The United States Senate on Tuesday passed the long-awaited almost 1 trillion dollars farm bill, ending two years of partisan clashes and stalled negotiations. The bill was approved with strong bipartisan support, 68 to 32.
“Many people said this would never happen in this environment, but Congress has come together to pass a major bipartisan jobs bill,” said Senator Debbie Stabenow, Democrat of Michigan and chairwoman of the Senate Agriculture Committee. “This effort proves that by working across party lines, we can save taxpayer money and create smart policies that lay the foundation for a stronger economy.”
The nearly 1,000-page bill reauthorizes hundreds of programs for agriculture, dairy production, conservation, nutrition and international food aid.
The Congressional Budget Office estimates that the bill will cost 956 billion dollars and reduce spending on farm subsidies and nutrition by 16.6 billion over the next 10 years.
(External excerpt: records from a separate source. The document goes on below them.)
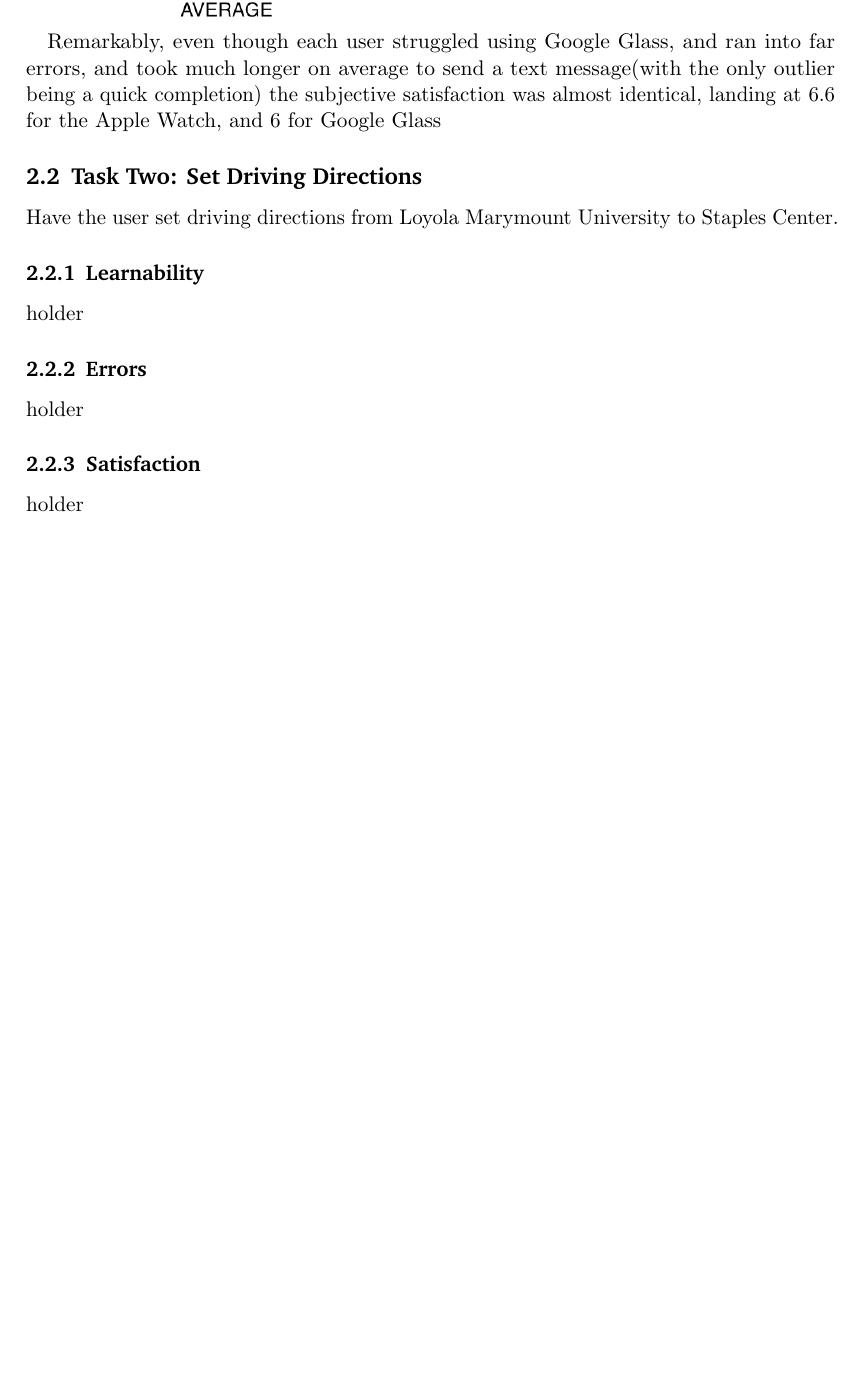
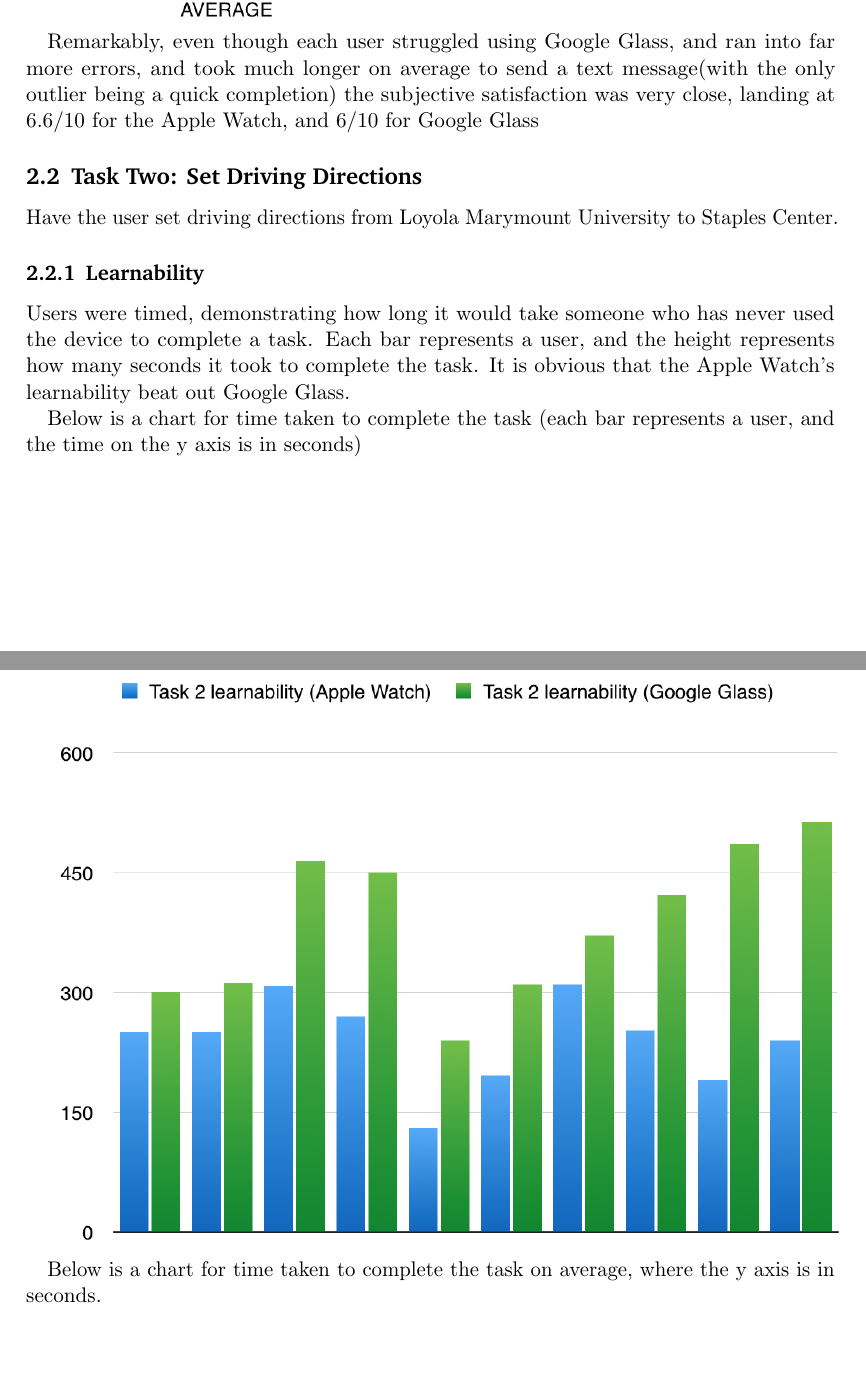
Before and after one commit to VicFrolov/cmsi370, a LaTeX document (usability-study/IxDReport.tex): part of page 4 of 5 before the commit and two parts of pages 4 and 5 of 9 after it, the two joined at a grey line, cut so that both start at the same text, the shorter picture padded with empty space. Compiled offline with pdfLaTeX.

Commit message:
added usability measures for task 2

```diff
--- a/usability-study/IxDReport.tex
+++ b/usability-study/IxDReport.tex
@@ -37,7 +37,7 @@
 \pagestyle{fancyplain}
 \fancyhead{}														% No page header
 \fancyfoot[C]{\thepage}										% Pagenumbering at center of footer
-\fancyfoot[R]{\small \texttt{HowToTeX.com}}	% You can remove/edit this line
+\fancyfoot[R]{\small \texttt{Victor Frolov}}	% You can remove/edit this line
 \renewcommand{\headrulewidth}{0pt}				% Remove header underlines
 \renewcommand{\footrulewidth}{0pt}				% Remove footer underlines
 \setlength{\headheight}{13.6pt}
@@ -120,14 +120,23 @@
 
 
 
-Remarkably, even though each user struggled using Google Glass, and ran into far errors, and took much longer on average to send a text message(with the only outlier being a quick completion) the subjective satisfaction was almost identical, landing at 6.6 for the Apple Watch, and 6 for Google Glass
+Remarkably, even though each user struggled using Google Glass, and ran into far more errors, and took much longer on average to send a text message(with the only outlier being a quick completion) the subjective satisfaction was very close, landing at 6.6/10 for the Apple Watch, and 6/10 for Google Glass
 
 \subsection{Task Two: Set Driving Directions}
 Have the user set driving directions from Loyola Marymount University to Staples Center.
 
 \subsubsection{Learnability}
-holder
+Users were timed, demonstrating how long it would take someone who has never used the device to complete a task. Each bar represents a user, and the height represents how many seconds it took to complete the task. It is obvious that the Apple Watch's learnability beat out Google Glass.
+
+Below is a chart for time taken to complete the task (each bar represents a user, and the time on the y axis is in seconds)
+
+\includegraphics[scale=0.8]{task2learnability}
 
 
+Below is a chart for time taken to complete the task on average, where the y axis is in seconds.
+
+\includegraphics[scale=0.8]{task2learnav}
+
+On average, users were 1.6 times faster on the Apple Watch than they were on Google Glass. Comparing to task 1, this is much closer.
+
 \subsubsection{Errors}
-holder
@@ -134,3 +152,2 @@
 
 \subsubsection{Satisfaction}
-holder
```
Also changed, not shown: usability-study/IxDReport.pdf, usability-study/images/task2learnability.png (added), usability-study/images/task2learnav.png (added), usability-study/images/task2sat.png (added), usability-study/images/task2satav.png (added), usability-study/IxDReport.tex (17 more changed lines), 5 other files.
But lawmakers said the savings would be much higher, around 23 billion, when sequestration cuts to agriculture programs were factored in.
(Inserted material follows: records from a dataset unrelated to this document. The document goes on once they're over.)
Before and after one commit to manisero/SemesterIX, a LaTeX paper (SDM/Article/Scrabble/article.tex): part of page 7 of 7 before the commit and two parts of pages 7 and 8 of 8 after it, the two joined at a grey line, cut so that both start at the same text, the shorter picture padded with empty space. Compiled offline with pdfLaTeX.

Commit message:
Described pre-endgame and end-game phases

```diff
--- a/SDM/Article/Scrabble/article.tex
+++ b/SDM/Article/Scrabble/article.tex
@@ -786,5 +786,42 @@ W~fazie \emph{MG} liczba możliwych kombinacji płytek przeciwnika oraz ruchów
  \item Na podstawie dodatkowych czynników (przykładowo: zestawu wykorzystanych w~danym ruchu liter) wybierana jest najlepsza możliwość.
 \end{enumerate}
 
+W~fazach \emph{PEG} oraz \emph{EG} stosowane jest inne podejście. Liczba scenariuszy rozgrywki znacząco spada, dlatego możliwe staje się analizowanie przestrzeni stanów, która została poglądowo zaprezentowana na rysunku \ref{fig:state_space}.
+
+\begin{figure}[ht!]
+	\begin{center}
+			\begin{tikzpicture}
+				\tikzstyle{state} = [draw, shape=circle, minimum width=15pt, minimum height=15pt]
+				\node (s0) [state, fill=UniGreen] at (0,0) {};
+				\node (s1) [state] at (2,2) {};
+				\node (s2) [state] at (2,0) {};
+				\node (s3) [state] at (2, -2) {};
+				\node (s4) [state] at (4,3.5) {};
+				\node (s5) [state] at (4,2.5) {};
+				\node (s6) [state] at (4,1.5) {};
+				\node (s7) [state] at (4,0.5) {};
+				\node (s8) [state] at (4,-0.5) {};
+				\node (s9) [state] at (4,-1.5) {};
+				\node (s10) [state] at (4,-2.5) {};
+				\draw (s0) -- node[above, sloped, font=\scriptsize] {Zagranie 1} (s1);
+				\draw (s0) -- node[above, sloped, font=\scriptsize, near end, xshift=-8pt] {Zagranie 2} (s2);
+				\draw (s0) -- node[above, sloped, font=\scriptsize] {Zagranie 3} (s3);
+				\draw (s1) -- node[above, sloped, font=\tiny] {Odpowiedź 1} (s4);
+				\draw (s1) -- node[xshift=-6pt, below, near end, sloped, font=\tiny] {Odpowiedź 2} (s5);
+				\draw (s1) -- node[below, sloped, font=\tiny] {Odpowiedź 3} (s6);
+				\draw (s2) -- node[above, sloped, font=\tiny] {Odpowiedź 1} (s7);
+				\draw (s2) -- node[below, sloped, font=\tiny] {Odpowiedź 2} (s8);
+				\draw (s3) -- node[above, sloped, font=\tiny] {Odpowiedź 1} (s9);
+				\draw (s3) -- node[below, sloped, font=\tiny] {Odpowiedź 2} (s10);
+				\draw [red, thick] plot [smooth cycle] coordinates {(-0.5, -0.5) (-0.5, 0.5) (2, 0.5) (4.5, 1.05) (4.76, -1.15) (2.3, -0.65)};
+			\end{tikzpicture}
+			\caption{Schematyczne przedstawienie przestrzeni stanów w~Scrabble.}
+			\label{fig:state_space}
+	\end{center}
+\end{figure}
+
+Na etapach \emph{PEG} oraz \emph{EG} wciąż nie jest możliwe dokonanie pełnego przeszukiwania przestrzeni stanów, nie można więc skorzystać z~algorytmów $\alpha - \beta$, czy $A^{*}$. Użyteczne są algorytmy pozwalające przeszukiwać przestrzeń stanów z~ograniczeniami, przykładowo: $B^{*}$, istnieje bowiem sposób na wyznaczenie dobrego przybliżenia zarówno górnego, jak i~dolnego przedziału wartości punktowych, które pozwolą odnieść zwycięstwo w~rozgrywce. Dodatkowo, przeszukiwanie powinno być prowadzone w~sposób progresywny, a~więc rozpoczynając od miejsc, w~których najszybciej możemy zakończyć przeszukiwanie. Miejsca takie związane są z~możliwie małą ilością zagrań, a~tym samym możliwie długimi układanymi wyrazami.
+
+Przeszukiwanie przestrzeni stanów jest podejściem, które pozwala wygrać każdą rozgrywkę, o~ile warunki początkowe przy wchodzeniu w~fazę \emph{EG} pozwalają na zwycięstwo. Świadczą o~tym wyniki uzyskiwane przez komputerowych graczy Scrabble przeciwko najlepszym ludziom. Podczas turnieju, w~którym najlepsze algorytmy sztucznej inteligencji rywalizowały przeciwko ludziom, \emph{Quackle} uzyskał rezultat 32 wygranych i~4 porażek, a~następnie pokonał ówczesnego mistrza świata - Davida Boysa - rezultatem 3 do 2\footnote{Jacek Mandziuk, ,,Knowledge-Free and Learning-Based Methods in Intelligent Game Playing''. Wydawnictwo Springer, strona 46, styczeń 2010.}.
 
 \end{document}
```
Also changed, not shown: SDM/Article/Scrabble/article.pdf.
Among the biggest changes in the bill are cuts to the Supplemental Nutrition Assistance Program, commonly known as food stamps, the expansion of the crop insurance program and the elimination of direct payments to farmers. Direct payments have cost about 5 billion a year, and have been paid to farmers regardless of whether they grew crops.
Spending on the food stamp program will be reduced by about 8 billion over the next decade, and will account for about 1% of the total spending in the bill. The reduction in spending will affect about 1.7 million people, who will have their benefits reduced by about 90 dollars a month, according to the budget office. The bill’s proponents said the measure closed a loophole exploited by 16 states that helped food stamp recipients get more in benefits than they should have.
But anti-hunger advocates said the cuts would increase the number of people in need of food, even though the bill adds about 205 million dollars to food banks.
The bill adds 7 billion to the crop insurance program, a government-backed insurance subsidy that dates to the Dust Bowl. Taxpayers pay about 62% of the premiums. Some of the savings from the elimination of direct payments will be added to the crop insurance program. Proponents of the program said it provides a better safety net for farmers and ensures that they get help only in cases when they need it, such as a natural disaster.
But critics of the crop insurance program, such as Vincent H. Smith, a professor of agriculture at Montana State University, and conservative groups like the Heritage Foundation, said the program had morphed from a safeguard against natural disasters into income support for farmers.
The bill also makes changes to the international food aid program and contains several conservation measures supported by environmental and hunting groups. And it adds money to combat fraud in the food stamp and crop insurance programs.
“Given all the complexity and competing interests, I think they did an adequate job,” said Dan Glickman, a former agriculture secretary and member of Congress